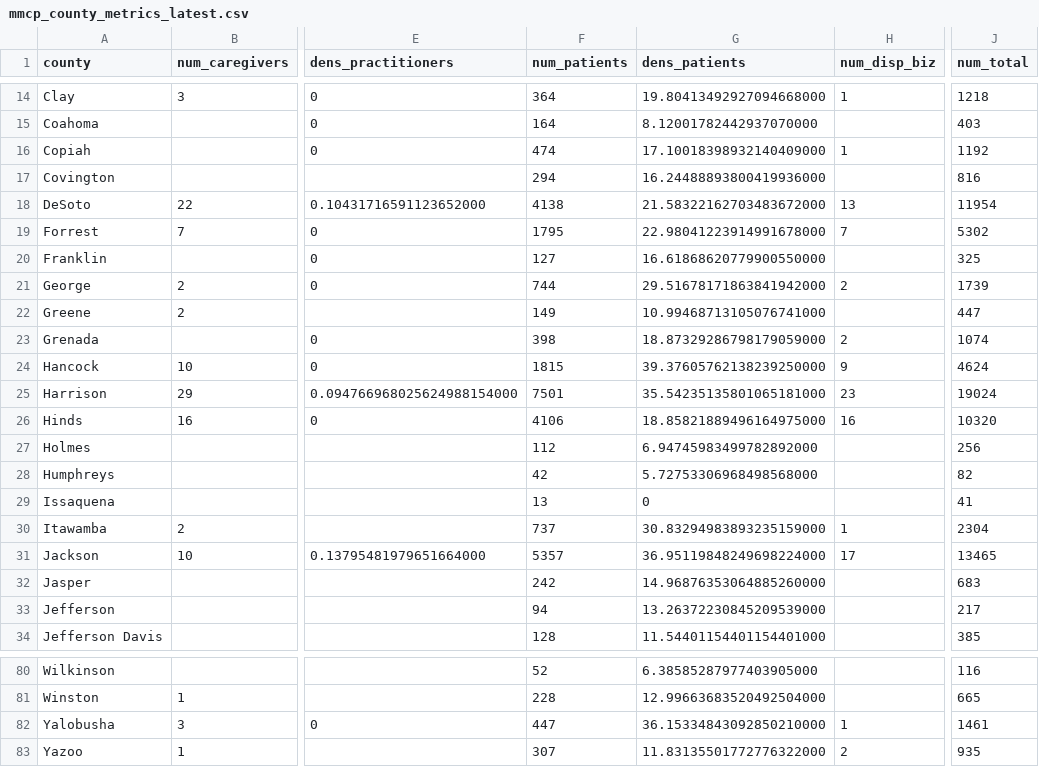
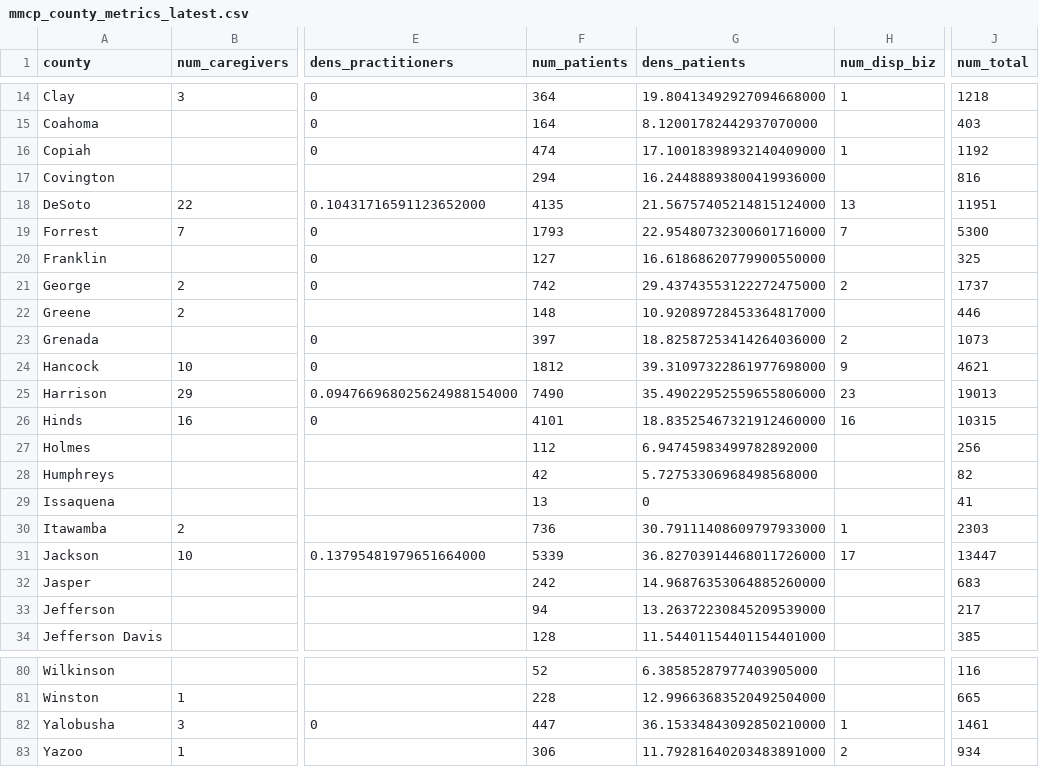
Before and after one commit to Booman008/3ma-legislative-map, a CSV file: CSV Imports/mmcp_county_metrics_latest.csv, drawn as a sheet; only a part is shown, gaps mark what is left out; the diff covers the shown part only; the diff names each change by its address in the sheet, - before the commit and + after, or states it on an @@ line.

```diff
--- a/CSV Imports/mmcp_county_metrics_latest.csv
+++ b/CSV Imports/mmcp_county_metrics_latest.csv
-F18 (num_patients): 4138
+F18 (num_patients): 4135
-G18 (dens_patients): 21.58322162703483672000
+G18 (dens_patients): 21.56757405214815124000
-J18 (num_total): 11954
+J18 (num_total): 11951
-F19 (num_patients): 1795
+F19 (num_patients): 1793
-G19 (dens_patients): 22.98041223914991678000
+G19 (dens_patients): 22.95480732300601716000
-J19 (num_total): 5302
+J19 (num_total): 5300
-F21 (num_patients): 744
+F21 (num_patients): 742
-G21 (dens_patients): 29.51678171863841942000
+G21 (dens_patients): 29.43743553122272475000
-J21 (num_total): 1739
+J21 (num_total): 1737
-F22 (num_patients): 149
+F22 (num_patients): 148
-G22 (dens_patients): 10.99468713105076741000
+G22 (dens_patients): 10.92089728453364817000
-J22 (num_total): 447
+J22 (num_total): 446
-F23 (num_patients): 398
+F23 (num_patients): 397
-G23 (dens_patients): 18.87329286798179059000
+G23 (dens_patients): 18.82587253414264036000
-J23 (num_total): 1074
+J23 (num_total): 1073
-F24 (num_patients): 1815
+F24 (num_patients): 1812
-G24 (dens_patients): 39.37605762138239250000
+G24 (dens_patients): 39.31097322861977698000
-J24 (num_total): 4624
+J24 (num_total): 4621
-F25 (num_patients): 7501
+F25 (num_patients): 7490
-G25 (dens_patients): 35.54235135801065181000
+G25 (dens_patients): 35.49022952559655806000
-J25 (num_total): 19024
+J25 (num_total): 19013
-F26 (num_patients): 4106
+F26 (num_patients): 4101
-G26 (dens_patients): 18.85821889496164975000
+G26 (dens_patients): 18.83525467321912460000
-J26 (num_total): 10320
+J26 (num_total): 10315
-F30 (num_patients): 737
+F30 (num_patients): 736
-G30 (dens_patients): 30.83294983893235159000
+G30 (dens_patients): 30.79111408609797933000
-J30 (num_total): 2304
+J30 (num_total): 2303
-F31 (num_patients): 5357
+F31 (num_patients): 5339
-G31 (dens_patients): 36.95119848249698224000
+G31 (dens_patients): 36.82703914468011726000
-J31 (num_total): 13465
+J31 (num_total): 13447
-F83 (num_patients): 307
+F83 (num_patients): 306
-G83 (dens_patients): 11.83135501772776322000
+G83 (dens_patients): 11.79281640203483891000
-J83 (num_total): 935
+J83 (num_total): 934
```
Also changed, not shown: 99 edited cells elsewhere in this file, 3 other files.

☆ ☆ ☆ ☆ ☆

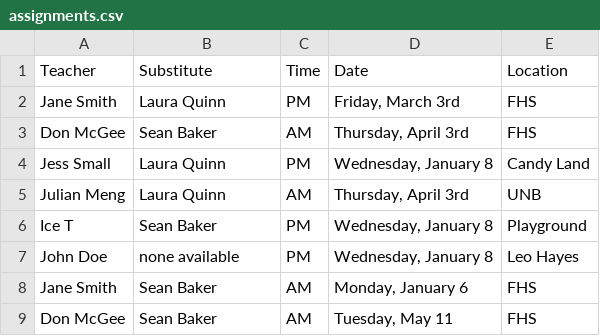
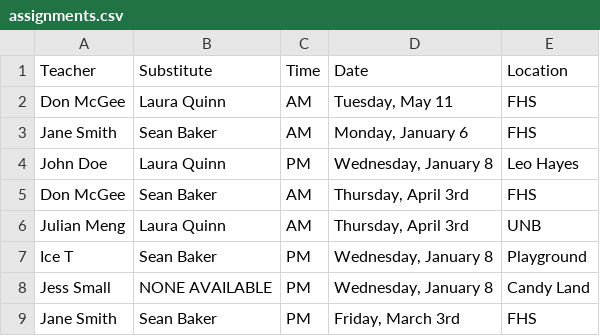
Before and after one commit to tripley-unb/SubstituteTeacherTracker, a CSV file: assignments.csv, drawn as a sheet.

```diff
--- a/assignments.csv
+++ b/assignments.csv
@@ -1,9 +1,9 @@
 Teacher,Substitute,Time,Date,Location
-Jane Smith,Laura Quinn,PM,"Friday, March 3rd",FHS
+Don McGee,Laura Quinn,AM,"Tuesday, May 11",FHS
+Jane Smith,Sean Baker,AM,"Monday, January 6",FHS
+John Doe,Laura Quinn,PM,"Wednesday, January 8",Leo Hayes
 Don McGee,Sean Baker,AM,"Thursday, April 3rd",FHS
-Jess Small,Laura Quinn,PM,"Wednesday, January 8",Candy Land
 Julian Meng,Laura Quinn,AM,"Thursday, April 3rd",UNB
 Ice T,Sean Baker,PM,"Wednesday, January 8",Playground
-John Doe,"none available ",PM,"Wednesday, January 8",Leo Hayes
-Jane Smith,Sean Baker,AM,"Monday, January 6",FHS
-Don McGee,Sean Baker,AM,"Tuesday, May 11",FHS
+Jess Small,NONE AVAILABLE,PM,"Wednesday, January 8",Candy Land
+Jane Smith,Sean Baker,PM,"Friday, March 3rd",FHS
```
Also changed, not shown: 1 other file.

☆ ☆ ☆ ☆ ☆

# Task directions
A count is needed of the lines in the entries that contain "other". Supply only that number.

# Answer to this exercise
2